The Good, The Bad and The Ugly

Strategists were certainly in the thick of the action yesterday. What better place to start than the start of the race, and with about 30 minutes until lights out, the rain began to fall by the bucket load. Several installation laps later and drivers were still unsure of whether the intermediate or wet tyre would be the best option. Ultimately, the Hungaroring has a surface which drys quickly, hence the intermediate proved to be the unanimous choice.
It was in fact Marcus Ericsson who proved to be the biggest headache for strategists, as his nasty accident at turn three, (recorded at 20G) came at a crossroads in the race. Slicks were still around two laps away, but all but one of the teams opted for the dry tyres as the radar suggested that no rain would be forthcoming. However, McLaren’s memo must have been lost in the post, as they fitted another set of inters to Button and kept Magnussen on his old set of inters. In hindsight, it was a huge mistake as they were caught radar-watching instead of reacting to both the skies and their rivals. What made this error even more painful for McLaren was that at the restart, they were in P2 with Jenson and P4 with Kevin, as the top four from before the safety car period were past the pit entry when the accident occurred, meaning that they had lost time in completing the additional lap.
It is likely that Button would have finished in P5 – while there are a huge amount of variables, he was ahead of Felipe Massa at this point and the Brazilian finished P5 in a race where the relative pace of the Williams and McLaren duo’s was very similar.

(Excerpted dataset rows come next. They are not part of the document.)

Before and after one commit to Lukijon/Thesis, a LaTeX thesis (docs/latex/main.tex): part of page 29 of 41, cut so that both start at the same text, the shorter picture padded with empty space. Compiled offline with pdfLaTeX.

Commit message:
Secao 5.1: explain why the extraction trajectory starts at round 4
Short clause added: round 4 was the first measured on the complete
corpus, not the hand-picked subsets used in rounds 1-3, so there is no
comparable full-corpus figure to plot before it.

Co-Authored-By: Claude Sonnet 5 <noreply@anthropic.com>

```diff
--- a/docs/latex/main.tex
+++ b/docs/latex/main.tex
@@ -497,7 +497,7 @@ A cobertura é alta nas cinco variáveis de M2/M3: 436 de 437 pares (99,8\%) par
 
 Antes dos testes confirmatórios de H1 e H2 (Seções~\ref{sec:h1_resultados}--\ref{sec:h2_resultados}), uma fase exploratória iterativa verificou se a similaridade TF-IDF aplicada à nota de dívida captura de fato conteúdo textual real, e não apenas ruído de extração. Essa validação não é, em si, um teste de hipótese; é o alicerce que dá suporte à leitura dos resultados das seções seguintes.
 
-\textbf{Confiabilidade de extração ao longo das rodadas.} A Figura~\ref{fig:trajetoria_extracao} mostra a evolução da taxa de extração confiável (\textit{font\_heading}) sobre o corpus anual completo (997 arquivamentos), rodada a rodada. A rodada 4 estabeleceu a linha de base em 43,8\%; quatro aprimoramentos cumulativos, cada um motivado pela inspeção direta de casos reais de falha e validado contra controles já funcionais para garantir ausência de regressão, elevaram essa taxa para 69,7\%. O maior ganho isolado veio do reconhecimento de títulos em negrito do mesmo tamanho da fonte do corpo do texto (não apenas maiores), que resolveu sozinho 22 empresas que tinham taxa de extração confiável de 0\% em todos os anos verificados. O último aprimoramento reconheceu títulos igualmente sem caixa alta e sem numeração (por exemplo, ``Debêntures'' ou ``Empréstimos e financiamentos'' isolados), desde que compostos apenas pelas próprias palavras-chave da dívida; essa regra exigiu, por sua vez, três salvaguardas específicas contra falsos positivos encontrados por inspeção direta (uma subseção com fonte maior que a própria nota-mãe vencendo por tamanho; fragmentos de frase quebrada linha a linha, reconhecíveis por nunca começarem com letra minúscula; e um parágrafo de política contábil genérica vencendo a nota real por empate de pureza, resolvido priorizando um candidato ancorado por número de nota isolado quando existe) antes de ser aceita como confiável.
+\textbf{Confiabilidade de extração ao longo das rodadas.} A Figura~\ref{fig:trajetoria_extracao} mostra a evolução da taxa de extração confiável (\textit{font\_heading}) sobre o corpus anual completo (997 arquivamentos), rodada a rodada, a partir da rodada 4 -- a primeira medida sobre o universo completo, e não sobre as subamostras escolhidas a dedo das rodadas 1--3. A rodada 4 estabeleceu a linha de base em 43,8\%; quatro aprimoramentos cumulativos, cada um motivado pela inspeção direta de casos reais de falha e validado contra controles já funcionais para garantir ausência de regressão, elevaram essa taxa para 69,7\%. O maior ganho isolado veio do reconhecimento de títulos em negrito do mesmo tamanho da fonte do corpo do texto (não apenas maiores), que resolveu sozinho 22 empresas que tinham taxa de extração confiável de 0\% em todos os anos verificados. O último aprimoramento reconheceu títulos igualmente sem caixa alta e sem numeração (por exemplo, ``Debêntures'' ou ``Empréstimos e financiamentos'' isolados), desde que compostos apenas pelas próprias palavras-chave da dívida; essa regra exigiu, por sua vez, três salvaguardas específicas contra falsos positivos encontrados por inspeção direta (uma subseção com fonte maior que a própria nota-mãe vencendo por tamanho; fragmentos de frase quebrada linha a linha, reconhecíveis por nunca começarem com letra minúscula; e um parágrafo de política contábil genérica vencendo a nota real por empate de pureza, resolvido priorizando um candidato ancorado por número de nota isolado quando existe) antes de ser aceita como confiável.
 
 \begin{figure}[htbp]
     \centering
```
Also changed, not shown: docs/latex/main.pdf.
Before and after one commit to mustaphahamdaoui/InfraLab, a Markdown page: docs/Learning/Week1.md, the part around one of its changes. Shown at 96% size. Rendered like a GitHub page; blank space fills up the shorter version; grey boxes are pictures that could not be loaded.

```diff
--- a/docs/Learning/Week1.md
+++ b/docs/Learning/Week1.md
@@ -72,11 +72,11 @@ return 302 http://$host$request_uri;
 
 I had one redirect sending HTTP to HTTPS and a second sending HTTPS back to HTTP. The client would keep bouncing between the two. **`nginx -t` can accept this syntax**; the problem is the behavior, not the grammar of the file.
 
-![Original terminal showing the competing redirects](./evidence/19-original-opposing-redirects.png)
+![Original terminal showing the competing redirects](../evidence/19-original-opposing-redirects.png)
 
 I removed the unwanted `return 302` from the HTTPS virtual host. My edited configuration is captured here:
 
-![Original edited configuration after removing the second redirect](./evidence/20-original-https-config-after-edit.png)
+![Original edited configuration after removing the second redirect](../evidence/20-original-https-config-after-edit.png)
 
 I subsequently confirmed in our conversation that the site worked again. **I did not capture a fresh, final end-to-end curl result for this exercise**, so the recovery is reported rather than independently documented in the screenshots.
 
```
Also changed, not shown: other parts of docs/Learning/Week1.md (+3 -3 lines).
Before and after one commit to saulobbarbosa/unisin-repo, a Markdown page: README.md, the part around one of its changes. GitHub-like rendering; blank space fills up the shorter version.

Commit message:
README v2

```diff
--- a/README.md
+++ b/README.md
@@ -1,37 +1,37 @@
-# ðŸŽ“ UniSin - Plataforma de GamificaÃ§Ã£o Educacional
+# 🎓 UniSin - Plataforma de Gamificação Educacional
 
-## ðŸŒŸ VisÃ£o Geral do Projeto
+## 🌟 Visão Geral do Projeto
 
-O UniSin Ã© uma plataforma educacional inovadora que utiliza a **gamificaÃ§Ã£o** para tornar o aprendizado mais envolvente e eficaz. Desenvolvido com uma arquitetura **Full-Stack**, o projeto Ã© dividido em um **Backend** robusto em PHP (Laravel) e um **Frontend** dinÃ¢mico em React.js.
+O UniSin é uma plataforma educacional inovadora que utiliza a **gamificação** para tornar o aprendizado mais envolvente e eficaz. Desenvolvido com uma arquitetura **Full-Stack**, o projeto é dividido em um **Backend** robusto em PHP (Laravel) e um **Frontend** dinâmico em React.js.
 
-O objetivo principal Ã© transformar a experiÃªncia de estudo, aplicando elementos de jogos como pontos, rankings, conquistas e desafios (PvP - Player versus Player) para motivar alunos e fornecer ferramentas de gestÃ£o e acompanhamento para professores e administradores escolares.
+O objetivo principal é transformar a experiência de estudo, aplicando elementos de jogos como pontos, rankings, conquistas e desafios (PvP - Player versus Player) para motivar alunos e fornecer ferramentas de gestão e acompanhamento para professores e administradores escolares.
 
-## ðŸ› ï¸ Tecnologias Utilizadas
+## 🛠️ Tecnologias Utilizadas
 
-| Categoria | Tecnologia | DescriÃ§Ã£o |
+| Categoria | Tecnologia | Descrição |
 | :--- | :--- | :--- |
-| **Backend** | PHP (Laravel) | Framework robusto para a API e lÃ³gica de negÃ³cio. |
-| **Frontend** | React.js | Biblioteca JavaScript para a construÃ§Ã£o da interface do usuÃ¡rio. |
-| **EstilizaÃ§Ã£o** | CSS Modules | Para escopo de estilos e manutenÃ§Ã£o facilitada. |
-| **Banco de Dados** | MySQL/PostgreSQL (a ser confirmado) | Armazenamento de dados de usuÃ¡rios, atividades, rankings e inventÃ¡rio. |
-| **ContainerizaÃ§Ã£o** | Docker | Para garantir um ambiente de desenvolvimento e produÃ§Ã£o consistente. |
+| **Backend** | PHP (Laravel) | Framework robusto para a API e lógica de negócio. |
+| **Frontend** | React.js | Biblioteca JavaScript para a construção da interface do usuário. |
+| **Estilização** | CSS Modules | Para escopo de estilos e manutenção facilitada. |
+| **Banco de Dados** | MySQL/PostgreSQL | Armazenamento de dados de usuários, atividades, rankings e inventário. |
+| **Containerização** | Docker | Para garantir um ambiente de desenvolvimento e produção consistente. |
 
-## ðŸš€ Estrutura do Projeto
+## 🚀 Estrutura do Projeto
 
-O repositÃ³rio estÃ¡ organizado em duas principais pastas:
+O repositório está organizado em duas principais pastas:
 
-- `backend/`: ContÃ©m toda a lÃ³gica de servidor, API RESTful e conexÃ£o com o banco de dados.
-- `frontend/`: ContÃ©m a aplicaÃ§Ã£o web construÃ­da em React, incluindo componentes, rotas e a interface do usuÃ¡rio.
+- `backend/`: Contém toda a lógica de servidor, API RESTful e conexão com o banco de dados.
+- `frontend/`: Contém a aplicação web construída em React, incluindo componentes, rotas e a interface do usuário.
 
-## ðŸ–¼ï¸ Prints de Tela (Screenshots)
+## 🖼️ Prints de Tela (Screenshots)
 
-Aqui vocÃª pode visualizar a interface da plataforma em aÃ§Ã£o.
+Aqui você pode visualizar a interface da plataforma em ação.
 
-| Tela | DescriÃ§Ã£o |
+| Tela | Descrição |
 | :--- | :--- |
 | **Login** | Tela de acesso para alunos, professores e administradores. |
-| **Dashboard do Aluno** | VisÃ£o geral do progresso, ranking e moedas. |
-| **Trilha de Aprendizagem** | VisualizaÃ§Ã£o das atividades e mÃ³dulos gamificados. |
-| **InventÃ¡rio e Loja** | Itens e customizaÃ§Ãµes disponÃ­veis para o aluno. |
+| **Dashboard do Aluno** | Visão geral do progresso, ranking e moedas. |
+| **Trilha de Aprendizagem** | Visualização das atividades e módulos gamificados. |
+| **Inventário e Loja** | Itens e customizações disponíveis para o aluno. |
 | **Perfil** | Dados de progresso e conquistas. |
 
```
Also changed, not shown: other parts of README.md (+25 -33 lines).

An opportunity missed by McLaren, who may have to re-assess their processes when reacting to changing weather conditions in the future.
While McLaren had their strategic nightmare, Ricciardo, Alonso and Hamilton were three drivers who all conducted the perfect strategies, despite all finishing the race on different tyre options. The rain had meant that different strategies would work for different drivers depending on their positions in traffic. For example, Daniel Ricciardo’s three stop strategy worked perfectly as it allowed him the opportunity to build a lead in the third stint and have fresh tyres with which to attack Hamilton and Alonso in the closing stages. Upon taking the lead, Ferrari opted to maintain track position, (which is not a bad call when you have one of the best defensive drivers of the modern era in your car). This was a similar ideology employed by Hamilton’s side of the garage, yet was pre-determined when he made his second stop, by putting the slightly more durable medium compound tyre on the car. Ferrari’s strategy was more of a knee-jerk reaction to unfolding events, but all three strategies worked to an extent. Ricciardo’s obviously worked best, but had either Alonso or Hamilton turned to a similar pit-stop plan, they would not have been as successful. The top three all maximized the potential from their respective races.

“Not Slowing Down For Nico”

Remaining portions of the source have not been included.